## Instructions for the task
The whole listing, pictures aside, should be reproduced exactly.

[The input — start]

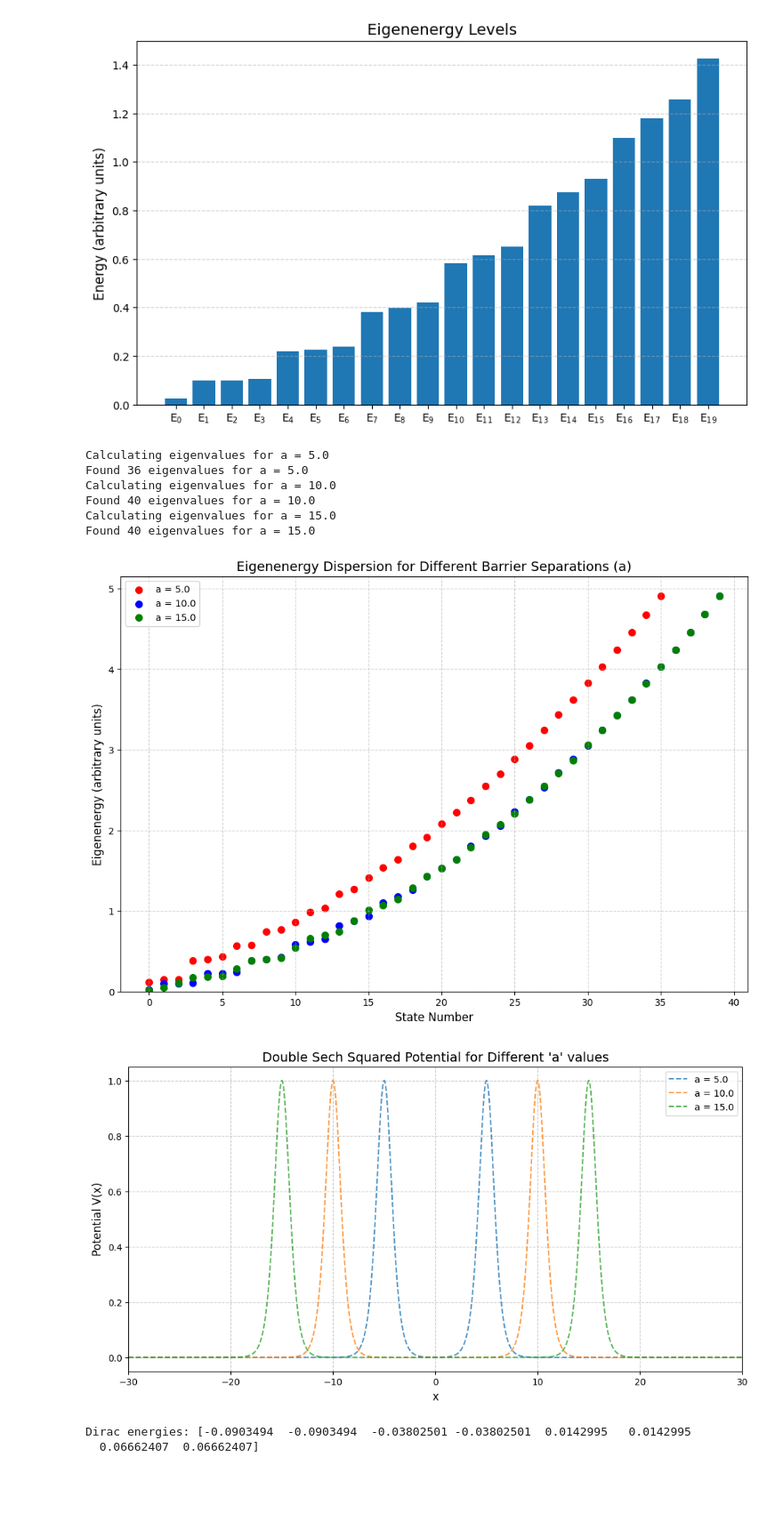
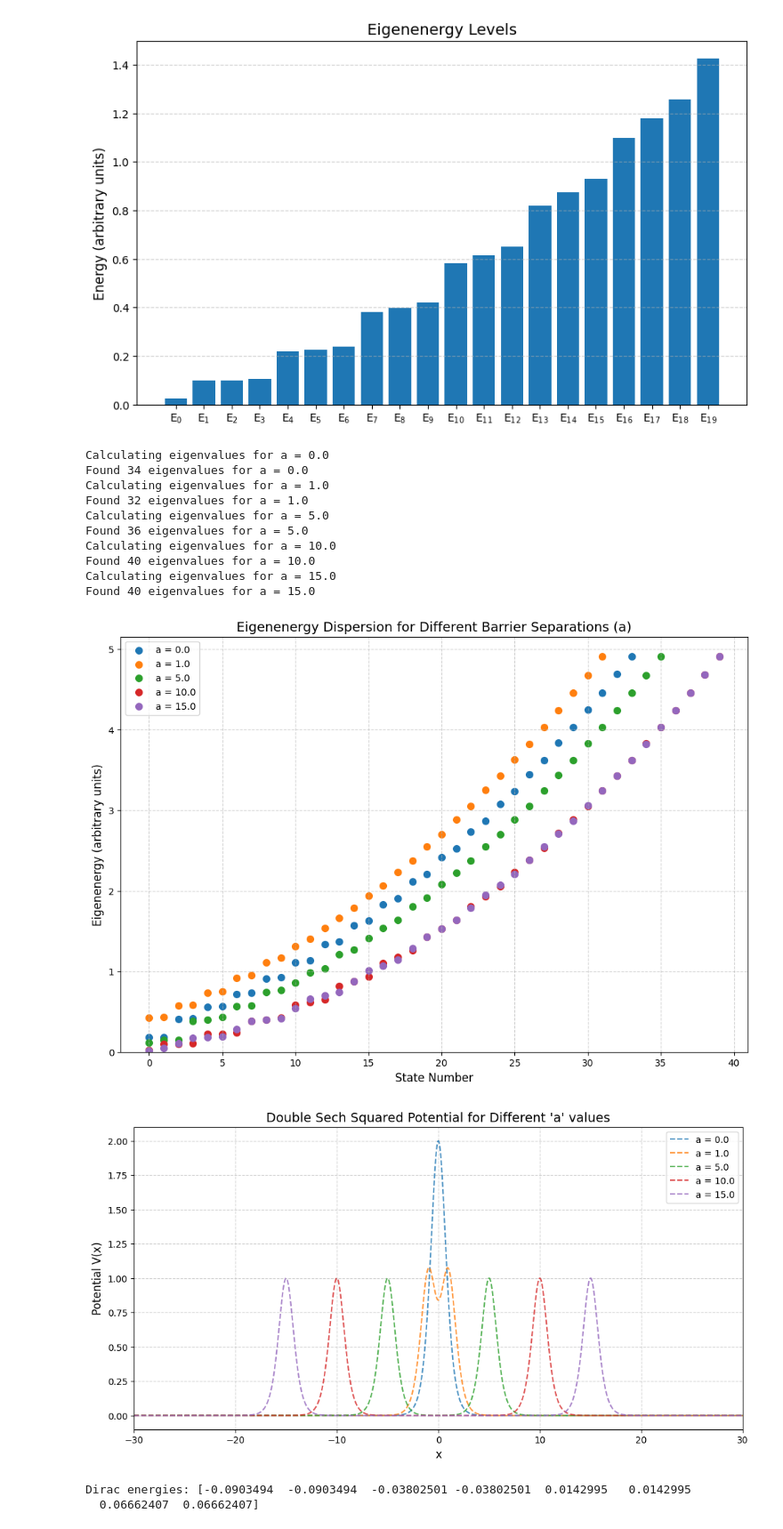
Before and after one commit to Julian-L-Avila/Modell-Physik-2025-1, a Jupyter notebook: Numerov-Graphene/graphene.sync.ipynb, the cells around one changed output. Shown at 89% size. Cells and saved outputs as stored; diff of their text form; code cells hidden in the pictures; blank space fills up the shorter version.

Commit message:
Add graph for more values of a and slider.

```diff
--- a/Numerov-Graphene/graphene.sync.ipynb
+++ b/Numerov-Graphene/graphene.sync.ipynb
@@ -447,7 +724,7 @@ n_points = 3001
 x, dx = np.linspace(x_min, x_max, n_points, retstep=True)
 
 # List of 'a' values to test
-a_values = [5.0, 10.0, 15.0]
+a_values = [0.0, 1.0, 5.0, 10.0, 15.0]
 
 # Store results
 eigenvalues_by_a = {}
@@ -495,44 +772,45 @@ for current_a in a_values:
 # --- Plotting Dispersion Plot ---
 plt.figure(figsize=(12, 8))
 
-# Use different colors for each 'a' value
-colors = {5.0: 'red', 10.0: 'blue', 15.0: 'green'}
-
 for current_a, eigenvalues in eigenvalues_by_a.items():
     # State numbers are 0-indexed
     state_numbers = np.arange(len(eigenvalues))
-    plt.scatter(state_numbers, eigenvalues, label=f'a = {current_a}', color=colors[current_a], s=50) # s is marker size
+    plt.scatter(state_numbers, eigenvalues, label=f'a = {current_a}', s=50) # s is marker size
 
 plt.xlabel("State Number", fontsize=12)
 plt.ylabel("Eigenenergy (arbitrary units)", fontsize=12)
 plt.title("Eigenenergy Dispersion for Different Barrier Separations (a)", fontsize=14)
 plt.legend(fontsize=10)
 plt.grid(True, linestyle='--', alpha=0.6)
 plt.ylim(bottom=0) # Ensure energy starts from 0
 plt.show()
 
 # Optional: Plot the potential for different 'a' values to see how it changes
 plt.figure(figsize=(12, 6))
 for current_a in a_values:
     v_x = potential(x, b, current_a, c)
     plt.plot(x, v_x, label=f'a = {current_a}', linestyle='--', alpha=0.8)
 
 plt.xlabel("x", fontsize=12)
 plt.ylabel("Potential V(x)", fontsize=12)
 plt.title("Double Sech Squared Potential for Different 'a' values", fontsize=14)
 plt.legend(fontsize=10)
 plt.grid(True, linestyle='--', alpha=0.6)
 plt.xlim(x_min, x_max)
 plt.show()
 # %% [output]
+Calculating eigenvalues for a = 0.0
+Found 34 eigenvalues for a = 0.0
+Calculating eigenvalues for a = 1.0
+Found 32 eigenvalues for a = 1.0
 Calculating eigenvalues for a = 5.0
 Found 36 eigenvalues for a = 5.0
 Calculating eigenvalues for a = 10.0
 Found 40 eigenvalues for a = 10.0
 Calculating eigenvalues for a = 15.0
 Found 40 eigenvalues for a = 15.0
-[figure, old version]
+[figure, new version]
-[figure, old version]
+[figure, new version]
 # %%
 import numpy as np
 import scipy.sparse as sp
```
Also changed, not shown: parts of 3 cells of this notebook.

[The input — finish]

## Answer section
Before and after one commit to Julian-L-Avila/Modell-Physik-2025-1, a Jupyter notebook: Numerov-Graphene/graphene.sync.ipynb, the cells around one changed output. Shown at 89% size. Cells and saved outputs as stored; diff of their text form; code cells hidden in the pictures; blank space fills up the shorter version.

Commit message:
Add graph for more values of a and slider.

```diff
--- a/Numerov-Graphene/graphene.sync.ipynb
+++ b/Numerov-Graphene/graphene.sync.ipynb
@@ -447,7 +724,7 @@ n_points = 3001
 x, dx = np.linspace(x_min, x_max, n_points, retstep=True)
 
 # List of 'a' values to test
-a_values = [5.0, 10.0, 15.0]
+a_values = [0.0, 1.0, 5.0, 10.0, 15.0]
 
 # Store results
 eigenvalues_by_a = {}
@@ -495,44 +772,45 @@ for current_a in a_values:
 # --- Plotting Dispersion Plot ---
 plt.figure(figsize=(12, 8))
 
-# Use different colors for each 'a' value
-colors = {5.0: 'red', 10.0: 'blue', 15.0: 'green'}
-
 for current_a, eigenvalues in eigenvalues_by_a.items():
     # State numbers are 0-indexed
     state_numbers = np.arange(len(eigenvalues))
-    plt.scatter(state_numbers, eigenvalues, label=f'a = {current_a}', color=colors[current_a], s=50) # s is marker size
+    plt.scatter(state_numbers, eigenvalues, label=f'a = {current_a}', s=50) # s is marker size
 
 plt.xlabel("State Number", fontsize=12)
 plt.ylabel("Eigenenergy (arbitrary units)", fontsize=12)
 plt.title("Eigenenergy Dispersion for Different Barrier Separations (a)", fontsize=14)
 plt.legend(fontsize=10)
 plt.grid(True, linestyle='--', alpha=0.6)
 plt.ylim(bottom=0) # Ensure energy starts from 0
 plt.show()
 
 # Optional: Plot the potential for different 'a' values to see how it changes
 plt.figure(figsize=(12, 6))
 for current_a in a_values:
     v_x = potential(x, b, current_a, c)
     plt.plot(x, v_x, label=f'a = {current_a}', linestyle='--', alpha=0.8)
 
 plt.xlabel("x", fontsize=12)
 plt.ylabel("Potential V(x)", fontsize=12)
 plt.title("Double Sech Squared Potential for Different 'a' values", fontsize=14)
 plt.legend(fontsize=10)
 plt.grid(True, linestyle='--', alpha=0.6)
 plt.xlim(x_min, x_max)
 plt.show()
 # %% [output]
+Calculating eigenvalues for a = 0.0
+Found 34 eigenvalues for a = 0.0
+Calculating eigenvalues for a = 1.0
+Found 32 eigenvalues for a = 1.0
 Calculating eigenvalues for a = 5.0
 Found 36 eigenvalues for a = 5.0
 Calculating eigenvalues for a = 10.0
 Found 40 eigenvalues for a = 10.0
 Calculating eigenvalues for a = 15.0
 Found 40 eigenvalues for a = 15.0
-[figure, old version]
+[figure, new version]
-[figure, old version]
+[figure, new version]
 # %%
 import numpy as np
 import scipy.sparse as sp
```
Also changed, not shown: parts of 3 cells of this notebook.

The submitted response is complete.